We've already had one power outage, and I won't be surprised if there's another. The first one lasted about an hour here (it was longer in other parts of town, but apparently while fixing that one the crew did something that made it worse and engulfed the rest of us.) It was late afternoon, and it ended while there was still light in the sky, though the house had grown dark. In fact I had just lit my candles for the evening when the power returned, and I had to go around and blow them all out.
Anyway. I hope it stays on long enough for me to write this entry and get it posted, at least, and I'd be grateful if it stayed on long enough for me to watch the new episode of Poldark on PBS. I don't know if any of the Englishmen are going to murder one another, but on this particular episode there's some chance a Frenchman will either murder or be murdered by and Englishman. No mystery will ensue, of course, the French and English typically having murdered one another for political rather than personal reasons, but beggars can't be choosers.
The wind is making it feel more like October, and has me thinking about Halloween. Here Halloween isn't much of a holiday, there being few kids in this town and even fewer drag queens— well none at all as far as I know— so it's usually pretty quiet and I can sit and remember the more active Halloweens of my youth. Maybe I ought to buy a Bit-O-Honey bar this year. When I was a kid there were always a few bite-sized Bit-O-Honey bars handed out by adults who didn't know what candy kids liked. I ate them, of course, but got them out of the way early, saving the better stuff for later. Yet they are one of the first things I remember now when I think of Halloween. Maybe if I ate one now I'd find out why adults then thought kids would want them.
But Halloween isn't for a while yet. In the meantime, maybe i'll lead up to it with this week's
Patsy Sees a Ghost
by Lola Haskins
I'm crossing the river where it narrows,
carefully, it being Sunday
and I'm past the root end of the log
when I look up,
and there's a haunt sitting
on the blossom end.
I can see trumpet vine and blackberries
through her white dress.
Gnats hang in the air.
The river runs, red-brown and deep.
The haunt sings
and it's my music, the blood song
of my heart and bones
and my skull dancing in the road.
And Chloe, she knows my name.
She says Oh Patsy, take care,
or you will surely fall
and the thick river
will pull you too to shroudy weeds
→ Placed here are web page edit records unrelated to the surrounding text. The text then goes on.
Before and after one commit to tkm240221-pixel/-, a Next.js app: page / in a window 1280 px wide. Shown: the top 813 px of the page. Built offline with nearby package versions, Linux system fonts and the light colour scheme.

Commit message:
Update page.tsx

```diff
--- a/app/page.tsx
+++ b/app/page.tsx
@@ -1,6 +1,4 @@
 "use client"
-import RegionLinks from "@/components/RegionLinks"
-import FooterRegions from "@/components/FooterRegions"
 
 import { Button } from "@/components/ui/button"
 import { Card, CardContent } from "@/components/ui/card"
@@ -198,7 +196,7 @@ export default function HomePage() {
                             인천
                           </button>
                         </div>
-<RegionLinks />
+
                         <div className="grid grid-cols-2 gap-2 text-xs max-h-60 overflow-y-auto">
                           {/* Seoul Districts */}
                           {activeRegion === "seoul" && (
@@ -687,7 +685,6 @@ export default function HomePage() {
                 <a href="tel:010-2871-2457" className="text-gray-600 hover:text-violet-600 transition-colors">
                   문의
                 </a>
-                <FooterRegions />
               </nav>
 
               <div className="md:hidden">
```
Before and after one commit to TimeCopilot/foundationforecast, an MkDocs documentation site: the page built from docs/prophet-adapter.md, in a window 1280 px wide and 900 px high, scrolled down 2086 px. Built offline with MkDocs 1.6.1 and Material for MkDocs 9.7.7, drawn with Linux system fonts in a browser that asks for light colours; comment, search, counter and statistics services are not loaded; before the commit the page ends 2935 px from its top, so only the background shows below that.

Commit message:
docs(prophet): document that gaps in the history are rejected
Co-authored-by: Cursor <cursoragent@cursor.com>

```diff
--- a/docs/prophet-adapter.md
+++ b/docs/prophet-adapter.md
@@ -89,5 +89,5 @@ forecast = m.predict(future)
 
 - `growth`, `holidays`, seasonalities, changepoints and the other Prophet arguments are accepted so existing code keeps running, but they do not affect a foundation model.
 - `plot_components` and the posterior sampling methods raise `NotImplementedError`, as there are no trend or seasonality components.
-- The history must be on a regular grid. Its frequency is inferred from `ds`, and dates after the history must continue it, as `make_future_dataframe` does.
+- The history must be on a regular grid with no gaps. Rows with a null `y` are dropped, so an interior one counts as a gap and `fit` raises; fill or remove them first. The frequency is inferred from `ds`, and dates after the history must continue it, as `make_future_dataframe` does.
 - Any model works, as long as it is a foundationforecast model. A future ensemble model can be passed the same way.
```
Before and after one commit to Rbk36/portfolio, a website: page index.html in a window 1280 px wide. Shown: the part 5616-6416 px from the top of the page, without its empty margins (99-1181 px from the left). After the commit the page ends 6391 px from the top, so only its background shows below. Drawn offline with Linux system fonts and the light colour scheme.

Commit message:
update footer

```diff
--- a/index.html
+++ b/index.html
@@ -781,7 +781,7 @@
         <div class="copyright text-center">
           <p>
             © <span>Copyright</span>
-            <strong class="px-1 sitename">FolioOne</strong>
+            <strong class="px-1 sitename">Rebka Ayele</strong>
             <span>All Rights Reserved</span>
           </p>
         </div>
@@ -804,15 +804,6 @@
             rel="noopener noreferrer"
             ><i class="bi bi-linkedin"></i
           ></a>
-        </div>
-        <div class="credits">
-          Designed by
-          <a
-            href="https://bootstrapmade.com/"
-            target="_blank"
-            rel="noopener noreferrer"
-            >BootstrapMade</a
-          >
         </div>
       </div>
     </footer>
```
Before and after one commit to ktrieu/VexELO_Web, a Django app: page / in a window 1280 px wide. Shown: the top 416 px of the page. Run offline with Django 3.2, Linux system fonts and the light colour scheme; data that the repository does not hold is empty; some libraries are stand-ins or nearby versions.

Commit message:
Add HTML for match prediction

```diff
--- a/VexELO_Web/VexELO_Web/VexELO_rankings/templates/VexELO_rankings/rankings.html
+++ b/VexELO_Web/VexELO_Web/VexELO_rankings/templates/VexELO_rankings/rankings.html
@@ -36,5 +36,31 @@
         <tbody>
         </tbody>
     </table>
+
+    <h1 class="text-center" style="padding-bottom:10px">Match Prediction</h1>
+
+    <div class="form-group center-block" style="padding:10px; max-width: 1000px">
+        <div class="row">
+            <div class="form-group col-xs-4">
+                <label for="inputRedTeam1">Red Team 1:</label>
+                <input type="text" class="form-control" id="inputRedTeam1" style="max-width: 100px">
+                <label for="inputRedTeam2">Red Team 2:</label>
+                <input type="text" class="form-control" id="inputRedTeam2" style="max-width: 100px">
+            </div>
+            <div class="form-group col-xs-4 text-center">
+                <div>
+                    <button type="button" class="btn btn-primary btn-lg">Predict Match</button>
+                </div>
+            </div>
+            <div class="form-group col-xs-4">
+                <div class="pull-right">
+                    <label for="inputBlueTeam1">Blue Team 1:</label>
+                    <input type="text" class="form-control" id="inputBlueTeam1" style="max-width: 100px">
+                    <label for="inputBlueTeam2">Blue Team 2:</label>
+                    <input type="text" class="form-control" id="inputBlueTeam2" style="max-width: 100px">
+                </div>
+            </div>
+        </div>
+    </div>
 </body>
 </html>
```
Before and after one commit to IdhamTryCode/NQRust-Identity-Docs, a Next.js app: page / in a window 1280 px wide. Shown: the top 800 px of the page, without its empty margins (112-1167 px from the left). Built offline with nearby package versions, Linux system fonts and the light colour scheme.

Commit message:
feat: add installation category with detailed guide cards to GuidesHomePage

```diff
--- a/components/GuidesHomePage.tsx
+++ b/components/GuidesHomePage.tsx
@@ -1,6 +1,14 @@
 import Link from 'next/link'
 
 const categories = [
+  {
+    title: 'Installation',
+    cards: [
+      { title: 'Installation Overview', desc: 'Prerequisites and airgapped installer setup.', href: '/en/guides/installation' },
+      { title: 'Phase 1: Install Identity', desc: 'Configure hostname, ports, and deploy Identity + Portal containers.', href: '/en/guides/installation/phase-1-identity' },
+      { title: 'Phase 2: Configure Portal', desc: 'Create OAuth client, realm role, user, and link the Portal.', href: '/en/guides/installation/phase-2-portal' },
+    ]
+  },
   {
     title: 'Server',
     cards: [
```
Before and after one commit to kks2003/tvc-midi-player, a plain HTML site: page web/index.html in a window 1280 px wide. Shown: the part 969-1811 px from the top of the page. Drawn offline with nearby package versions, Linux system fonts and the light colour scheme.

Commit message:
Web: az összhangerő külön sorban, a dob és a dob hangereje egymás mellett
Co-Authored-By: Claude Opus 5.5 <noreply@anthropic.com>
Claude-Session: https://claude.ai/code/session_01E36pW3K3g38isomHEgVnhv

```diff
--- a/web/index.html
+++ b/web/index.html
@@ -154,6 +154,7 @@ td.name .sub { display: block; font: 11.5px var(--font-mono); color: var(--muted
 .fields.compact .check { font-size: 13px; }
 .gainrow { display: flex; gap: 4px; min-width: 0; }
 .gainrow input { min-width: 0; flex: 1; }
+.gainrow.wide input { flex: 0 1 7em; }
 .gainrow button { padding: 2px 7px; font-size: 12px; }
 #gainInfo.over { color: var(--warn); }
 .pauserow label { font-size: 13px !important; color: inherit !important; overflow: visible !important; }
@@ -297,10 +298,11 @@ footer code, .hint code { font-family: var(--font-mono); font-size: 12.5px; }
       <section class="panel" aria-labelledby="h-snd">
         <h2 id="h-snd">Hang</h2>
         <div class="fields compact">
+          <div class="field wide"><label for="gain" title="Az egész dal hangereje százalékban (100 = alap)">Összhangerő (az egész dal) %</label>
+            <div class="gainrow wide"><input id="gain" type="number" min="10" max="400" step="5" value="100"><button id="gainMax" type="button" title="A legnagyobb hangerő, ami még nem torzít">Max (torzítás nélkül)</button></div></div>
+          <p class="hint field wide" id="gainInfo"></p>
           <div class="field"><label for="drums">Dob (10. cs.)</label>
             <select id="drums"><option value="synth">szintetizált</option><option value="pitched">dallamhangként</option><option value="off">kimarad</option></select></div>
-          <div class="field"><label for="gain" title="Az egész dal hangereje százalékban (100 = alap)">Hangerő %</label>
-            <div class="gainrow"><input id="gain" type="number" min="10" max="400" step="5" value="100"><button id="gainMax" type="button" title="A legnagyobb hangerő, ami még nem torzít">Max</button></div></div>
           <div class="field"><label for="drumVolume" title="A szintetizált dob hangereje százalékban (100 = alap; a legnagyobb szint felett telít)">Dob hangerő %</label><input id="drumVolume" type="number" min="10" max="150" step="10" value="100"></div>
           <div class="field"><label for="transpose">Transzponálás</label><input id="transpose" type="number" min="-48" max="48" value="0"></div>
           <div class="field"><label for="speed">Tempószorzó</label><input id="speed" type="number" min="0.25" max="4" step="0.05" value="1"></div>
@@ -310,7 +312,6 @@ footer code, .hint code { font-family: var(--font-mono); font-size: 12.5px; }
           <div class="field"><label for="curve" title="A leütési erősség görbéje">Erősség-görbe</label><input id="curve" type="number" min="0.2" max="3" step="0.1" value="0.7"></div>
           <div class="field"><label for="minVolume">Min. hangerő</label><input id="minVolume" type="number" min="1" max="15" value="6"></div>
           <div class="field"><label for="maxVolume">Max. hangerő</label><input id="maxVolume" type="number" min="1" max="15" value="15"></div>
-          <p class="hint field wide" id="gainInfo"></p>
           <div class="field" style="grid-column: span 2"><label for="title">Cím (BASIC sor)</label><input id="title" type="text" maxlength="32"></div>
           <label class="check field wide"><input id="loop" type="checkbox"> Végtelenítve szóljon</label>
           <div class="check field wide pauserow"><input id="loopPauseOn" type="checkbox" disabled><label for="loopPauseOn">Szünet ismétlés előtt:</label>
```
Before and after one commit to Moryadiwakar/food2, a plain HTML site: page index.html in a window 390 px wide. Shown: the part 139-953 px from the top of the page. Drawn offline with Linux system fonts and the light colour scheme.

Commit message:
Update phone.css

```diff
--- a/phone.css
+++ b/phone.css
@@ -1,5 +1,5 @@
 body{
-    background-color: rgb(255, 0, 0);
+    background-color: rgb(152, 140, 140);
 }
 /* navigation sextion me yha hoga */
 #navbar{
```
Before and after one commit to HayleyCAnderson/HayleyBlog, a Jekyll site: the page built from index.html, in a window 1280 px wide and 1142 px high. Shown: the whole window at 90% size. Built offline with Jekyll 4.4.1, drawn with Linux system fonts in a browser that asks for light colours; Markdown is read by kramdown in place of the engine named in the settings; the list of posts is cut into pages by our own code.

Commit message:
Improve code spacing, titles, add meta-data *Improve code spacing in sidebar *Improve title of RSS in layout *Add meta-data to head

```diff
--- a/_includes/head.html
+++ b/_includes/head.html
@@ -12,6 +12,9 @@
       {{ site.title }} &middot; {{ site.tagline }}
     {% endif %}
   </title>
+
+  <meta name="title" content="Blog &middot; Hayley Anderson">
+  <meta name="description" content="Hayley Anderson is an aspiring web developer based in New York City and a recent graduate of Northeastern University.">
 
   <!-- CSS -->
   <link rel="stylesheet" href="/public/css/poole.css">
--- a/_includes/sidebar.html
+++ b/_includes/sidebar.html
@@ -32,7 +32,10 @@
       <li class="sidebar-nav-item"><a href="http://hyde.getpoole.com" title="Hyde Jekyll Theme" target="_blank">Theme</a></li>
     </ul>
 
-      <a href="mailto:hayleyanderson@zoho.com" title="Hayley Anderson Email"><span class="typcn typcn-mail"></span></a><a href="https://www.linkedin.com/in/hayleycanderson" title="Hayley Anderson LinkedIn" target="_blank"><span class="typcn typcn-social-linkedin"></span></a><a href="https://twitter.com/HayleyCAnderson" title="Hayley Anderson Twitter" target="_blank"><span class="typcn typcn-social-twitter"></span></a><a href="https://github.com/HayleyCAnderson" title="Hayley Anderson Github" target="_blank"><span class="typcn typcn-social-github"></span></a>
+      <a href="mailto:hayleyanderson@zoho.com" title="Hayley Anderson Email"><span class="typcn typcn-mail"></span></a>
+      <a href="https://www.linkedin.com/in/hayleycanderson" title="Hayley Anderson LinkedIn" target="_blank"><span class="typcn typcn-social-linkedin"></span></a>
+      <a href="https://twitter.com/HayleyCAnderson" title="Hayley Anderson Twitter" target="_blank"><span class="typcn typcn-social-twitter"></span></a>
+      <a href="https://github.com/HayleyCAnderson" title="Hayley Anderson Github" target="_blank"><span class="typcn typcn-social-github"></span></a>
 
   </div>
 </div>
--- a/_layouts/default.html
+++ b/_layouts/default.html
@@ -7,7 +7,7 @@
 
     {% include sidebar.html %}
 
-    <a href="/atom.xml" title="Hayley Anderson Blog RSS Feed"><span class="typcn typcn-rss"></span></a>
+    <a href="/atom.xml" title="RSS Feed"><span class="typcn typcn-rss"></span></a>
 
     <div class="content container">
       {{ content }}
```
and you'll be gone,
gone as the moment you looked up
and saw the trumpet vine and
berrries, hot and ready
through my white dress,
gone as all the years since I died,
and waited here for you.